TASK PROMPT ▸ In the entries below, count the lines that include the word "completed" and reply with the number alone.

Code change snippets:
+===+
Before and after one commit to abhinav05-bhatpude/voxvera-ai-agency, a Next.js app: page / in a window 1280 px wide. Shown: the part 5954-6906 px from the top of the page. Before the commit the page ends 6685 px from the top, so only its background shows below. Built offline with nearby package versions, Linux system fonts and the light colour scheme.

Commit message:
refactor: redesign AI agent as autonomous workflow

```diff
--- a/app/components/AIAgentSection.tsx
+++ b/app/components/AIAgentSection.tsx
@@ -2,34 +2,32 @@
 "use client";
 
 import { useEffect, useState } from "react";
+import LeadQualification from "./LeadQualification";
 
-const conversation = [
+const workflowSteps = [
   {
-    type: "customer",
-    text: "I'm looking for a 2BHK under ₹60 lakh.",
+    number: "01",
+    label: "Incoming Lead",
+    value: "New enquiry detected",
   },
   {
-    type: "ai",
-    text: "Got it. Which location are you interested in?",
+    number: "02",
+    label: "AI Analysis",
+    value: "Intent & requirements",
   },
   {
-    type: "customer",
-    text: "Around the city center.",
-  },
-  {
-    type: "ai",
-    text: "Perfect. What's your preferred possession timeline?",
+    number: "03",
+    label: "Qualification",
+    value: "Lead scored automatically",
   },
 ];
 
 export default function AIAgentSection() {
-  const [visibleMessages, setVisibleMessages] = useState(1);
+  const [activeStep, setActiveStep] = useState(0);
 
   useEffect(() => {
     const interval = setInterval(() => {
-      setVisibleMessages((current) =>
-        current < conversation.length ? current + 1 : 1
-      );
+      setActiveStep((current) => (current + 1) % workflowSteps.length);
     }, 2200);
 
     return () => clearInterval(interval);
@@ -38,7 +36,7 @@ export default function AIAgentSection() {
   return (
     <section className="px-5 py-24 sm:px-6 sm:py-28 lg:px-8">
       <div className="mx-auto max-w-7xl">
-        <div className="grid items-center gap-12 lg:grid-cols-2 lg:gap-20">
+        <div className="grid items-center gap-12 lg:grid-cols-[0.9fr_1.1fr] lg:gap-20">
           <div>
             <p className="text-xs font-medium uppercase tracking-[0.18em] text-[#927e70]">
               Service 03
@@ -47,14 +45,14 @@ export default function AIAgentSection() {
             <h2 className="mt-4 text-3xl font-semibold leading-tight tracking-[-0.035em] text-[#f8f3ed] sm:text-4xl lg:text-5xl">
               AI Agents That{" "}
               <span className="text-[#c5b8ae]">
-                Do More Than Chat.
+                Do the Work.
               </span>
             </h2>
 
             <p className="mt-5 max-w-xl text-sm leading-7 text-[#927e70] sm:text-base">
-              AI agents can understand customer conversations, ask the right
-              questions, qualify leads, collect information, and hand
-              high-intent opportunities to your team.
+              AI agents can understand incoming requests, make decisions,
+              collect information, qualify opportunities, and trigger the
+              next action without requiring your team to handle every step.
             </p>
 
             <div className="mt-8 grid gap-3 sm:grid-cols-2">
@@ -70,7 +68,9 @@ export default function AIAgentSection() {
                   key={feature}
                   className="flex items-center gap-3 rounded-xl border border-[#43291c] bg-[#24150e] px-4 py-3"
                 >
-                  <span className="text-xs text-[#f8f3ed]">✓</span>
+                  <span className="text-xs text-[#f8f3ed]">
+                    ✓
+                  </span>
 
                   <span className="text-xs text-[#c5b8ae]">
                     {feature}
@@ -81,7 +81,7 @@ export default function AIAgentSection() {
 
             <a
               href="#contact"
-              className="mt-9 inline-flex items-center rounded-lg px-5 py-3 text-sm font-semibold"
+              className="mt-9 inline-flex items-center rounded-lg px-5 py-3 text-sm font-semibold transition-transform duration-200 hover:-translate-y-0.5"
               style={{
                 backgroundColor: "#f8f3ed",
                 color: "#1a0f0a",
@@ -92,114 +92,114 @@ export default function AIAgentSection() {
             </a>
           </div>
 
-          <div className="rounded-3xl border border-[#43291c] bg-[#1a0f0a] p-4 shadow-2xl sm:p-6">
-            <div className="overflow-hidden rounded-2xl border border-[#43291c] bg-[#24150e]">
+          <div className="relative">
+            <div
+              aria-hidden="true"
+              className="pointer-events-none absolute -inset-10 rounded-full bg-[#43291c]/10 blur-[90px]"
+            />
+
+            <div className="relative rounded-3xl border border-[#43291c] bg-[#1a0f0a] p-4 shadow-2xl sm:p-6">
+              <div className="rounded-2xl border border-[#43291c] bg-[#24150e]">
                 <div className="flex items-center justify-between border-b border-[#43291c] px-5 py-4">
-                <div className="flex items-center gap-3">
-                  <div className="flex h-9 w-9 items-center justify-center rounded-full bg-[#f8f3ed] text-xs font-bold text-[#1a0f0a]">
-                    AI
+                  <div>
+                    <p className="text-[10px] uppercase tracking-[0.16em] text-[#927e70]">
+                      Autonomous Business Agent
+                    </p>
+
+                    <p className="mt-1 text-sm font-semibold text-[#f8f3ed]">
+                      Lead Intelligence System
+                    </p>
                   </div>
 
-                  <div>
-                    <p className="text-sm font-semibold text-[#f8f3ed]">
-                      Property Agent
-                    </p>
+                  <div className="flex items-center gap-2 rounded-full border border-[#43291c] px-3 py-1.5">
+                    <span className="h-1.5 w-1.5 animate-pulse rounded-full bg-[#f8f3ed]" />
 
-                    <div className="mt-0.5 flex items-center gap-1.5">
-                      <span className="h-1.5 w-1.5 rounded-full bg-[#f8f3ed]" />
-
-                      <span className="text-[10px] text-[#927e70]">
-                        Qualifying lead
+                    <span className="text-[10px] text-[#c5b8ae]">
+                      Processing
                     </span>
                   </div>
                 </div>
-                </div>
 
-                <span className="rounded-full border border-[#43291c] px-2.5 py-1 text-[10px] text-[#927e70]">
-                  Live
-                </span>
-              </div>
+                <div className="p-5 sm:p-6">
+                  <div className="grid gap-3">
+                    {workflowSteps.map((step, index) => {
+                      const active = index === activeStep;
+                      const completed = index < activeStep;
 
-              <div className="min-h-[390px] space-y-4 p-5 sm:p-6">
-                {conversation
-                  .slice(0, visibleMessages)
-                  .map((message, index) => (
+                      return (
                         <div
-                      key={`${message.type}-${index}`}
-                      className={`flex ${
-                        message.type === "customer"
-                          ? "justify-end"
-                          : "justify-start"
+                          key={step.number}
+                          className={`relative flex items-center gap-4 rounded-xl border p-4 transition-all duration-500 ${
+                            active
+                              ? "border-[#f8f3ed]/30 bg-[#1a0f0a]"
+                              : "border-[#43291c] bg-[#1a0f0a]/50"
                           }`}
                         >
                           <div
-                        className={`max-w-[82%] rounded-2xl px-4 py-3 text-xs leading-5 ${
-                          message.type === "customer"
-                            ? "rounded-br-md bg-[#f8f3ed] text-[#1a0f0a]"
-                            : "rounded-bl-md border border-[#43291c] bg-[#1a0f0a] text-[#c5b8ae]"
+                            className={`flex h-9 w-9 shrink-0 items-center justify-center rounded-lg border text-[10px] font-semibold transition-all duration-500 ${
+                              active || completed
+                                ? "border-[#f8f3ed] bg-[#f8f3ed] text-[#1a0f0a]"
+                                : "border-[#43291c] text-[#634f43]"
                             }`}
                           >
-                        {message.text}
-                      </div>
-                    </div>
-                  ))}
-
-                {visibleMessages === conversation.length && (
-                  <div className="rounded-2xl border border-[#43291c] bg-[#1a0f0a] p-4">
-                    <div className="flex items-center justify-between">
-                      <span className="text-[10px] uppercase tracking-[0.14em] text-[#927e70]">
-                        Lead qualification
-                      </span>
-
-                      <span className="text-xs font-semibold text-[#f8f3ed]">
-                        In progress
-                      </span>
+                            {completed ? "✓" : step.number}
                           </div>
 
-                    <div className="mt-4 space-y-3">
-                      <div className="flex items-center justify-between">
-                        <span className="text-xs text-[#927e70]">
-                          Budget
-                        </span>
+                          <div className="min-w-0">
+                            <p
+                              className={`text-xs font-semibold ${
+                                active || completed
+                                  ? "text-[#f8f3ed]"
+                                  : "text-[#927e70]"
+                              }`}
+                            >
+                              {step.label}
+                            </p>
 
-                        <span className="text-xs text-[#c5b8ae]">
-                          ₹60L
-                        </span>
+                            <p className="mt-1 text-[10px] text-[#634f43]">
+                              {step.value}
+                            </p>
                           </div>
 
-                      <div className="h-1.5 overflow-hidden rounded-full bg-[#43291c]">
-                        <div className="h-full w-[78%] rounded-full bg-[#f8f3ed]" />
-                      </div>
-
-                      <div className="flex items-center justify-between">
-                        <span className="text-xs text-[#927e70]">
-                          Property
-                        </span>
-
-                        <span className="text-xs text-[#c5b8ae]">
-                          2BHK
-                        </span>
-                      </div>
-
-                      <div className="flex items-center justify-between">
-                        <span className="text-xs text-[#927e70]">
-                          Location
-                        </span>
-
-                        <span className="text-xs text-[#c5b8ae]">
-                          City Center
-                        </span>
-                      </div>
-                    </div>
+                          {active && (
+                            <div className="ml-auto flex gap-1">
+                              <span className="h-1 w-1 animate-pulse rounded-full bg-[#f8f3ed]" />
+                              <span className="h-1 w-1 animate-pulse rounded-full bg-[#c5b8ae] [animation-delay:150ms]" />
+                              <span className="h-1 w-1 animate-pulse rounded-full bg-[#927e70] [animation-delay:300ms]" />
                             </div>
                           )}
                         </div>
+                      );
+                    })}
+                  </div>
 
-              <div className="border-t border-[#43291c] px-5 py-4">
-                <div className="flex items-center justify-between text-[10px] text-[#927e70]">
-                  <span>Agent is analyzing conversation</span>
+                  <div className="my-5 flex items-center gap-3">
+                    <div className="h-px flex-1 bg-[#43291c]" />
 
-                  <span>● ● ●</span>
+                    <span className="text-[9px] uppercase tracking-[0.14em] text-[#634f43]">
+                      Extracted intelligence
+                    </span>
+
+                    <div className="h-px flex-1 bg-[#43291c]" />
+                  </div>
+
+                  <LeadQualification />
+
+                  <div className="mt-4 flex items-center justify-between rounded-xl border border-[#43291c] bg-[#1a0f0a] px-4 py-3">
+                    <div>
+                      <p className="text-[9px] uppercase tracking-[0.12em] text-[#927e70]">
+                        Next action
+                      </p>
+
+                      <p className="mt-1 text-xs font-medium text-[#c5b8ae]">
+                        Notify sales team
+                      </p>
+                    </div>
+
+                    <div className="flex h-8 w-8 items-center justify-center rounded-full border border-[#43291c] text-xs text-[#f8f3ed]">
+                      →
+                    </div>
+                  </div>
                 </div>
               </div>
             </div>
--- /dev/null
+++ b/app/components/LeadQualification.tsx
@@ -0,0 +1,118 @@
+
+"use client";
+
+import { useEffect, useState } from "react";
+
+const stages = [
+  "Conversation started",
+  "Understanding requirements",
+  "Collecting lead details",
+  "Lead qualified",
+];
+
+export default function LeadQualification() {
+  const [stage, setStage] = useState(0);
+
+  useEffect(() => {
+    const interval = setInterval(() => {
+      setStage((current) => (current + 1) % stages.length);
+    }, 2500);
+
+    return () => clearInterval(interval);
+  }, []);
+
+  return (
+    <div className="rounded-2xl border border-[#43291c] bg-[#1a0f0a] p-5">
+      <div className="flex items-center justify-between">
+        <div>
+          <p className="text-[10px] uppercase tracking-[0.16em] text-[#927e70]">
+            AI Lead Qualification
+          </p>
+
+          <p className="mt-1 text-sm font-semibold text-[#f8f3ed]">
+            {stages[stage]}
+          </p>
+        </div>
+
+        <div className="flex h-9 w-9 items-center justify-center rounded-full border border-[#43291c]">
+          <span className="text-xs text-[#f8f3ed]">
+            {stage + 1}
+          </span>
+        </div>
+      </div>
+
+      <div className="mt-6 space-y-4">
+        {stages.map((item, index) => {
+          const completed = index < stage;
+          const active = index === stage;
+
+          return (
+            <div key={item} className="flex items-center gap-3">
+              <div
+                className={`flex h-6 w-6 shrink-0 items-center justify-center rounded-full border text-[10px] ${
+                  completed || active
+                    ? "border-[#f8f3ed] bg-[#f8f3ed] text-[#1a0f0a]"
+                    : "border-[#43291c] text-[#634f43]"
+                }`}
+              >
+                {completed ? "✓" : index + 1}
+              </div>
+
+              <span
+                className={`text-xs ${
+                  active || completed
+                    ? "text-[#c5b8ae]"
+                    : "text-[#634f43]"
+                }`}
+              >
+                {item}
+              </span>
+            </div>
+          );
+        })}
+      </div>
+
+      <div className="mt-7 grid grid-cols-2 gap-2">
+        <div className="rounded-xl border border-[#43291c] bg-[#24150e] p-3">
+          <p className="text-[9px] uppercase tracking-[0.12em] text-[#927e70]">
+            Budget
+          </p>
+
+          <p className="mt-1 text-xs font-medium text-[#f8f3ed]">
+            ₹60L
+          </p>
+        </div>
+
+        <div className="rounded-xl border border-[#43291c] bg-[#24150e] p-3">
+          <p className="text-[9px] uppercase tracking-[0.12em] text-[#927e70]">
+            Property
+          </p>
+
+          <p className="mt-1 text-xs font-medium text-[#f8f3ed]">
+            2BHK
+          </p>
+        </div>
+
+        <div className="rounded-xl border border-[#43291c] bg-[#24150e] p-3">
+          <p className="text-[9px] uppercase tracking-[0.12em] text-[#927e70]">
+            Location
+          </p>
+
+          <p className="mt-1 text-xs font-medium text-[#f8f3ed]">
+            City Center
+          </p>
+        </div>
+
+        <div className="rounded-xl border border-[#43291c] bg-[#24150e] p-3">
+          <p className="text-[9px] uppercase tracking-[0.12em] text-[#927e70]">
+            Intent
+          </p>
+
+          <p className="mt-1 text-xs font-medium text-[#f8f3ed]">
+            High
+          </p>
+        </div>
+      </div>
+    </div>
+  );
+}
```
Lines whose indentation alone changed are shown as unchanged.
+===+
RESULT OF THIS TASK ▸ 8